We hope our note finds you and your family doing well and enjoying the New Year. As we wrap up 2015, we consider it a good time to reach out and recap the past year, as well as share our thoughts looking ahead into 2016.
As you know, 2015 has been a challenging year across the board for the markets. This year we have endured a near Greek exit from the Eurozone, Russian aggression, multiple acts of terrorism, the Chinese stock market crash, global slowing, plunging oil and a surging dollar.
Nine of fifteen asset classes posted negative returns for the year, something we haven’t seen since 2008. Oil led the underperformance, down more than 30% as the sector battled collapsing oil prices on the heels of slowing demand and high production levels. Low quality sectors of the bond market experienced declining prices tied directly to energy performance. Emerging market performance continued to lag this year, led by weaker growth in China and slowing demand across the entire space. Municipal bonds provided a bright spot in the market, but with a modest return of just over 2% for the year.
We saw the Dow and S&P 500 make numerous up-or-down moves of more than 1% during a trading day. In fact, the Dow posted 70 sessions with swings to that degree, nearly twice the count of last year and much higher than we have experienced in the last 4 years. The increase in volatility this year has been nothing short of incredible—yet the market still has a heartbeat.
We don’t think the markets are as dire as the media would have us believe. The Fed has instituted a much anticipated “lift-off,” raising rates for the first time in nearly ten years. This is an affirming signal, proving the US economy is stronger than headlines tout. National growth is continuing at a steady pace, unemployment levels are low and expected to go lower, consumers are strong and increasing their spending, and we see few to no inflationary pressures at this point.
Non-US developed markets are still in the early stages of recovery, but countries are being quite supportive in their monetary policy. And even though the growth in China’s demand has slowed, it’s still increasing at a robust clip of 6-7%, which is much faster than the rest of the world.
As we look ahead, we expect to see many trends from this year spill into 2016. We believe there will be a lot of volatility in the markets, and returns will be below their long term historical averages. We expect the Fed to take a slow and shallow approach to raising rates—putting thoughtful consideration into the overall health of the US economy and overall global factors.
We continue to believe US equity markets will be a top performing asset class and international markets remain attractive given their relative value and positioning in the business cycle. Our main focus continues to be diversification of risk and investing for the long term.
Your future is of the upmost importance to us at CGC Financial.
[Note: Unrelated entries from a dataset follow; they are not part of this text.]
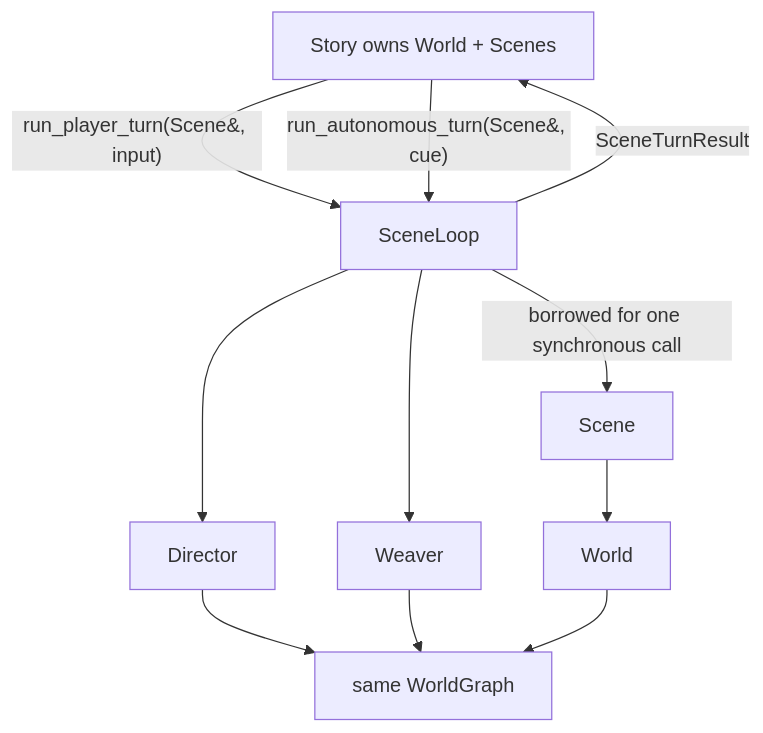
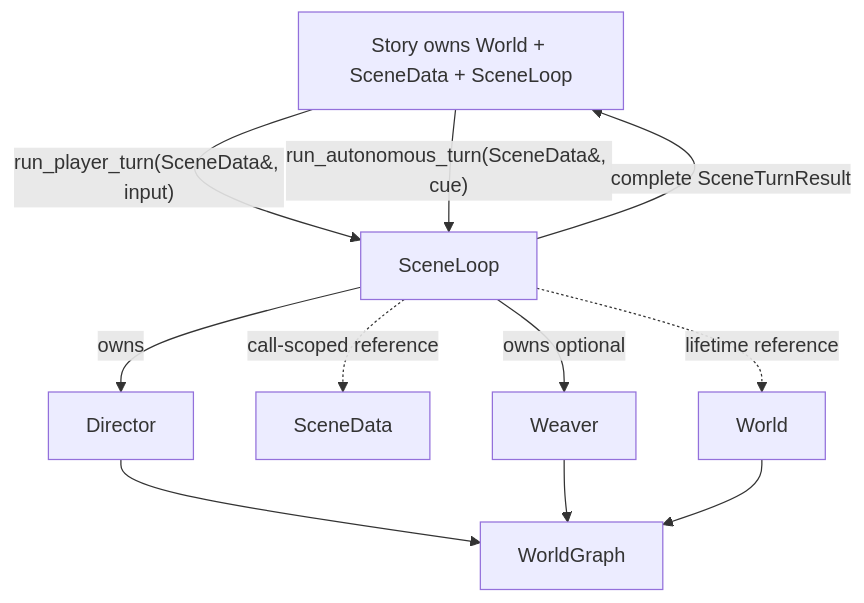
Before and after one commit to JiangWZW/Rhapsode: the diagram in wiki/architecture/scene-loop.md, drawn with Mermaid. The commit also changed other lines of this file and 7 other files, not shown here.

````diff
--- a/wiki/architecture/scene-loop.md
+++ b/wiki/architecture/scene-loop.md
@@ -30,13 +29,13 @@
 ```mermaid
 flowchart TD
-    Story["Story owns World + Scenes"] -->|"run_player_turn(Scene&, input)"| Loop["SceneLoop"]
-    Story -->|"run_autonomous_turn(Scene&, cue)"| Loop
-    Loop -->|"SceneTurnResult"| Story
-    Loop -->|"borrowed for one synchronous call"| Scene
-    Scene --> World
-    Loop --> Director
-    Loop --> Weaver
-    Director --> Graph["same WorldGraph"]
+    Story["Story owns World + SceneData + SceneLoop"] -->|"run_player_turn(SceneData&, input)"| Loop["SceneLoop"]
+    Story -->|"run_autonomous_turn(SceneData&, cue)"| Loop
+    Loop -->|"complete SceneTurnResult"| Story
+    Loop -.->|"lifetime reference"| World
+    Loop -.->|"call-scoped reference"| Data["SceneData"]
+    Loop -->|"owns"| Director
+    Loop -->|"owns optional"| Weaver
+    Director --> Graph["WorldGraph"]
     Weaver --> Graph
     World --> Graph
 ```
````
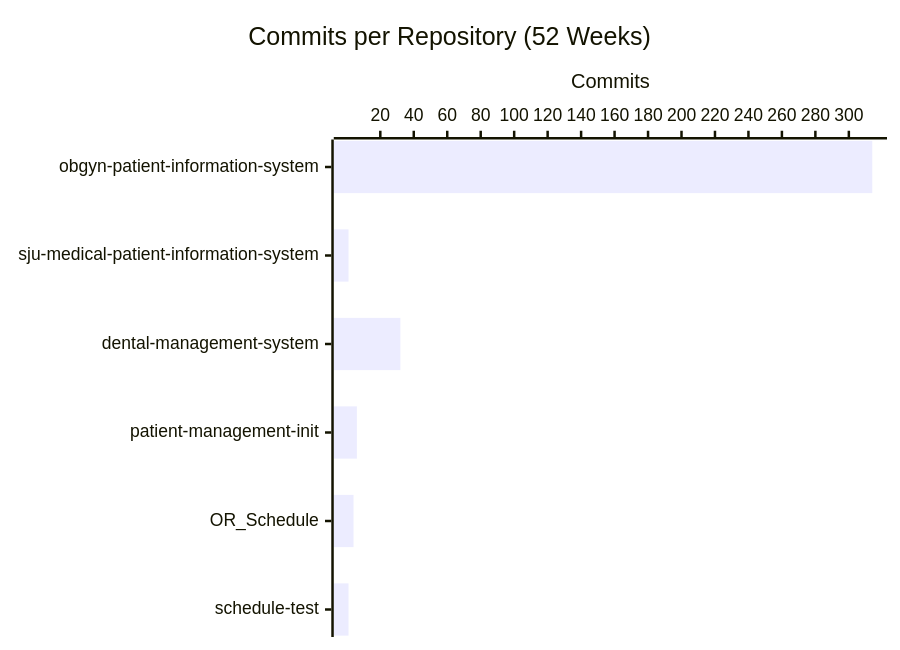
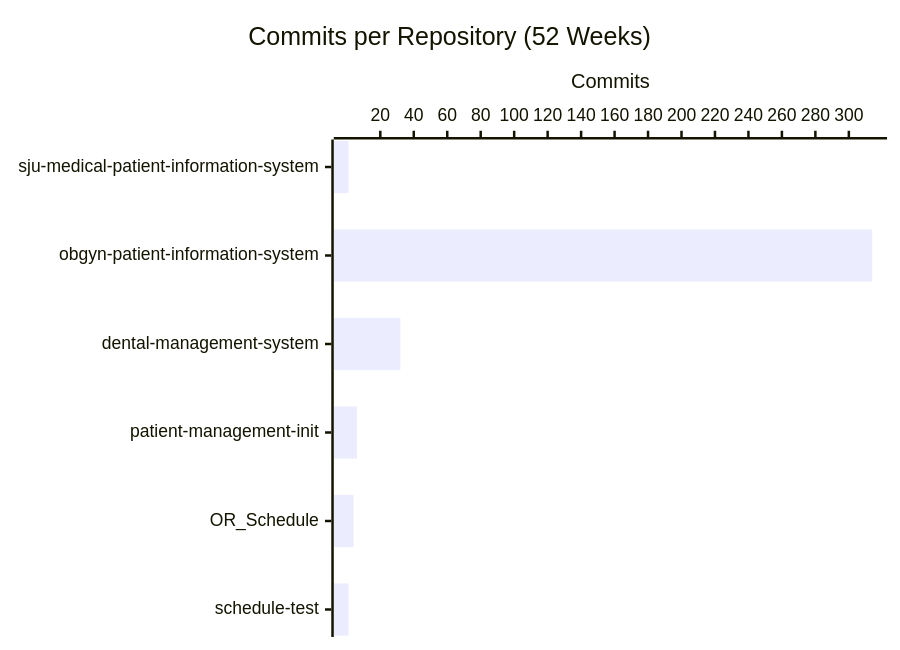
The second of 4 diagrams in profile/README.md (CSTH-Projects/.github), drawn with Mermaid before and after one commit. The commit also changed other lines of this file, not shown here.

````diff
--- a/profile/README.md
+++ b/profile/README.md
@@ -24,7 +24,7 @@
 ```mermaid
 xychart-beta horizontal
     title "Commits per Repository (52 Weeks)"
-    x-axis ["obgyn-patient-information-system", "sju-medical-patient-information-system", "dental-management-system", "patient-management-init", "OR_Schedule", "schedule-test"]
+    x-axis ["sju-medical-patient-information-system", "obgyn-patient-information-system", "dental-management-system", "patient-management-init", "OR_Schedule", "schedule-test"]
     y-axis "Commits"
-    bar [314, 1, 32, 6, 4, 1]
+    bar [1, 314, 32, 6, 4, 1]
 ```
````
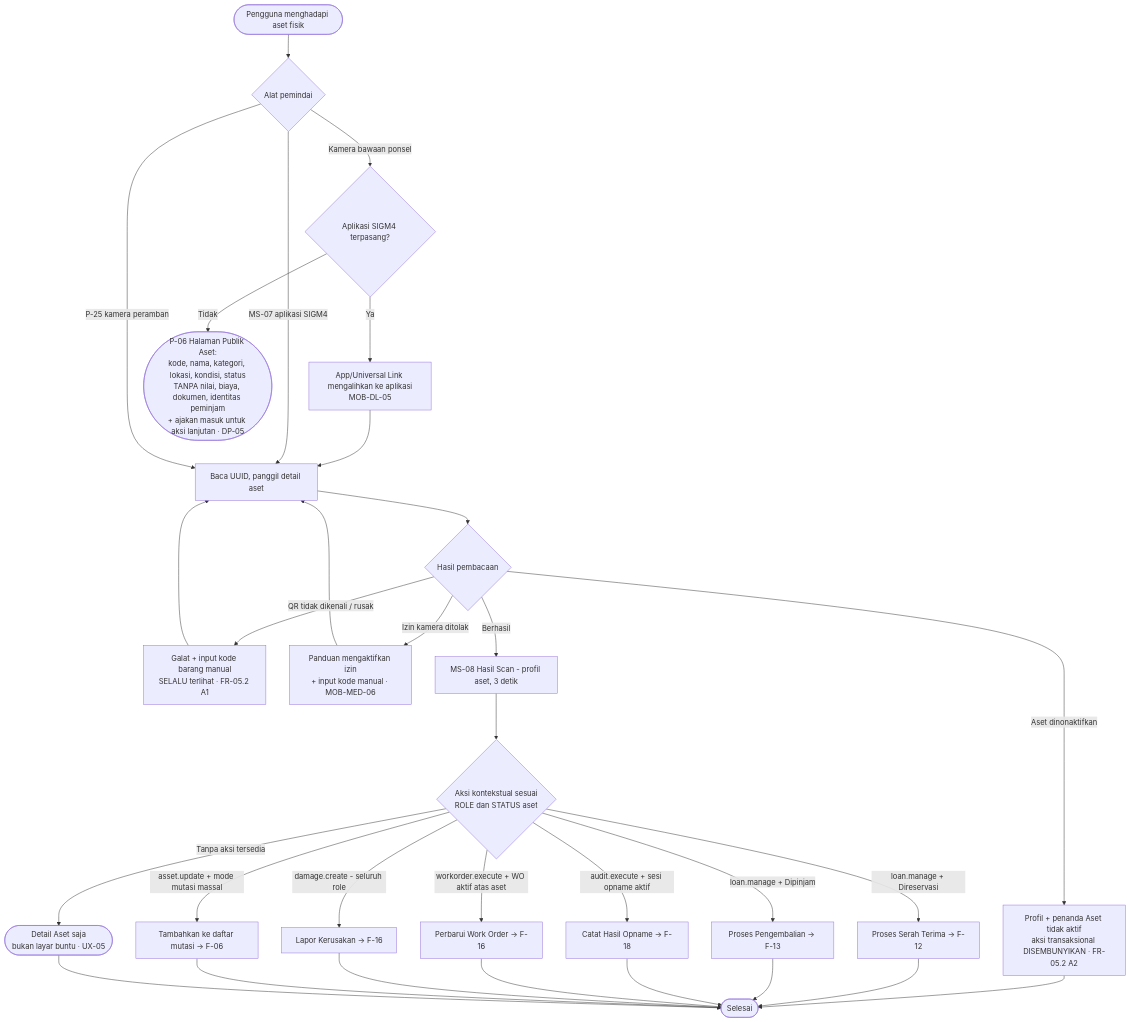
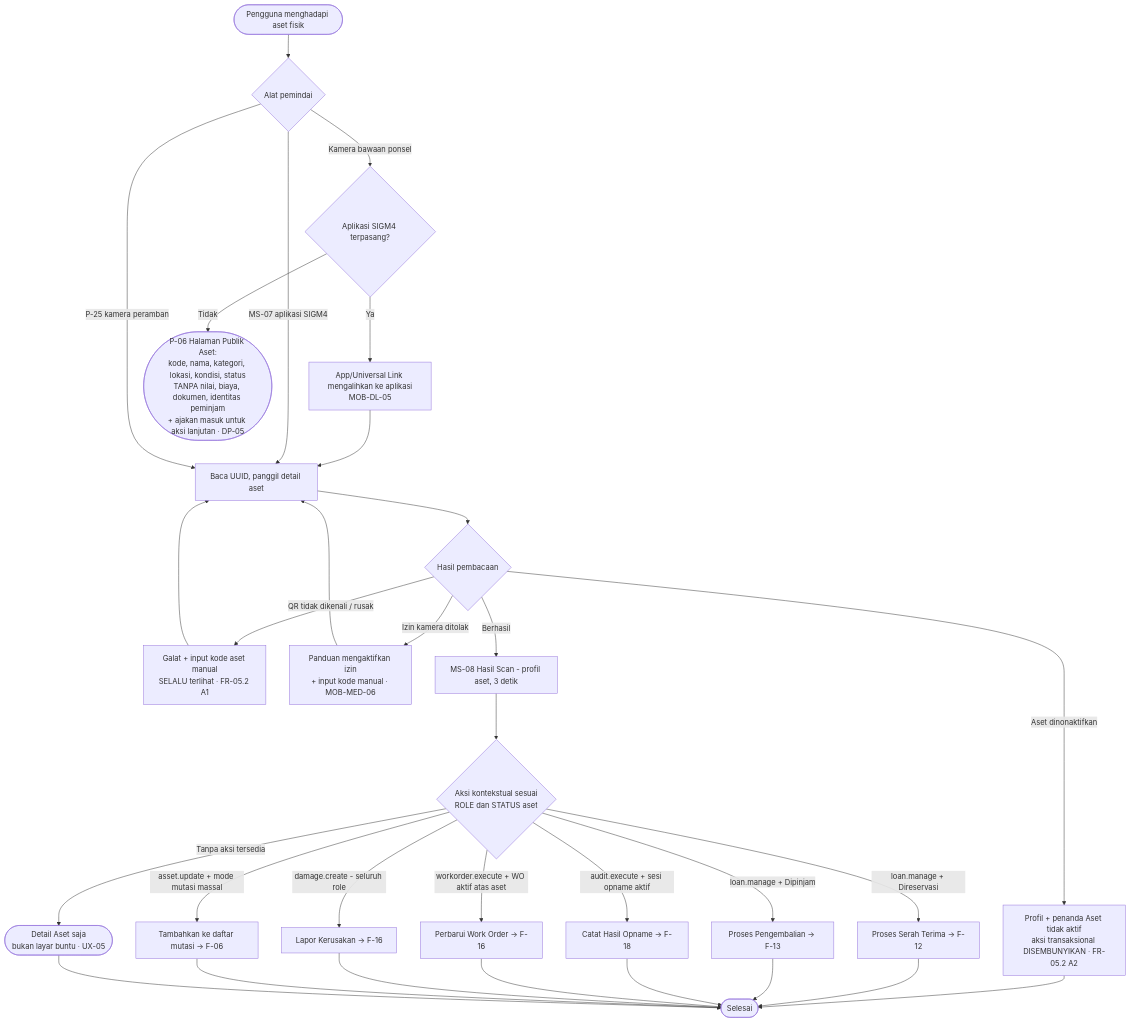
One commit to HanzzzBD/SIGM4 changed diagram 20 of 25 in docs/UX/USER-FLOWS.md. Above: the diagram before and after it, drawn with Mermaid. The commit also changed other lines of this file and 79 other files, not shown here.

````diff
--- a/docs/UX/USER-FLOWS.md
+++ b/docs/UX/USER-FLOWS.md
@@ -721,32 +723,32 @@
 ```mermaid
 flowchart TD
     A([Pengguna menghadapi aset fisik]) --> B{Alat pemindai}
     B -->|"Kamera bawaan ponsel"| C{"Aplikasi SIGM4 terpasang?"}
     C -->|Ya| D["App/Universal Link mengalihkan ke aplikasi<br/>MOB-DL-05"] --> F
     C -->|Tidak| E(["P-06 Halaman Publik Aset:<br/>kode, nama, kategori, lokasi, kondisi, status<br/>TANPA nilai, biaya, dokumen, identitas peminjam<br/>+ ajakan masuk untuk aksi lanjutan · DP-05"])
     B -->|"MS-07 aplikasi SIGM4"| F["Baca UUID, panggil detail aset"]
     B -->|"P-25 kamera peramban"| F
 
     F --> G{Hasil pembacaan}
-    G -->|"QR tidak dikenali / rusak"| H["Galat + input kode barang manual<br/>SELALU terlihat · FR-05.2 A1"] --> F
+    G -->|"QR tidak dikenali / rusak"| H["Galat + input kode aset manual<br/>SELALU terlihat · FR-05.2 A1"] --> F
     G -->|"Izin kamera ditolak"| I["Panduan mengaktifkan izin<br/>+ input kode manual · MOB-MED-06"] --> F
     G -->|"Aset dinonaktifkan"| J["Profil + penanda Aset tidak aktif<br/>aksi transaksional DISEMBUNYIKAN · FR-05.2 A2"] --> Z([Selesai])
     G -->|Berhasil| K["MS-08 Hasil Scan - profil aset, 3 detik"]
 
     K --> L{"Aksi kontekstual sesuai<br/>ROLE dan STATUS aset"}
     L -->|"loan.manage + Direservasi"| M["Proses Serah Terima -> F-12"]
     L -->|"loan.manage + Dipinjam"| N["Proses Pengembalian -> F-13"]
     L -->|"audit.execute + sesi opname aktif"| O["Catat Hasil Opname -> F-18"]
     L -->|"workorder.execute + WO aktif atas aset"| P["Perbarui Work Order -> F-16"]
     L -->|"damage.create - seluruh role"| Q["Lapor Kerusakan -> F-16"]
     L -->|"asset.update + mode mutasi massal"| R["Tambahkan ke daftar mutasi -> F-06"]
     L -->|"Tanpa aksi tersedia"| S(["Detail Aset saja<br/>bukan layar buntu · UX-05"])
 
     M --> Z
     N --> Z
     O --> Z
     P --> Z
     Q --> Z
     R --> Z
     S --> Z
 ```
````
We look forward to meeting and hearing from you throughout 2016, and take pride in servicing your financial needs.
2 Source: Yahoo Finance
 Source: The World Bank: Global Economic Prospects, June 2015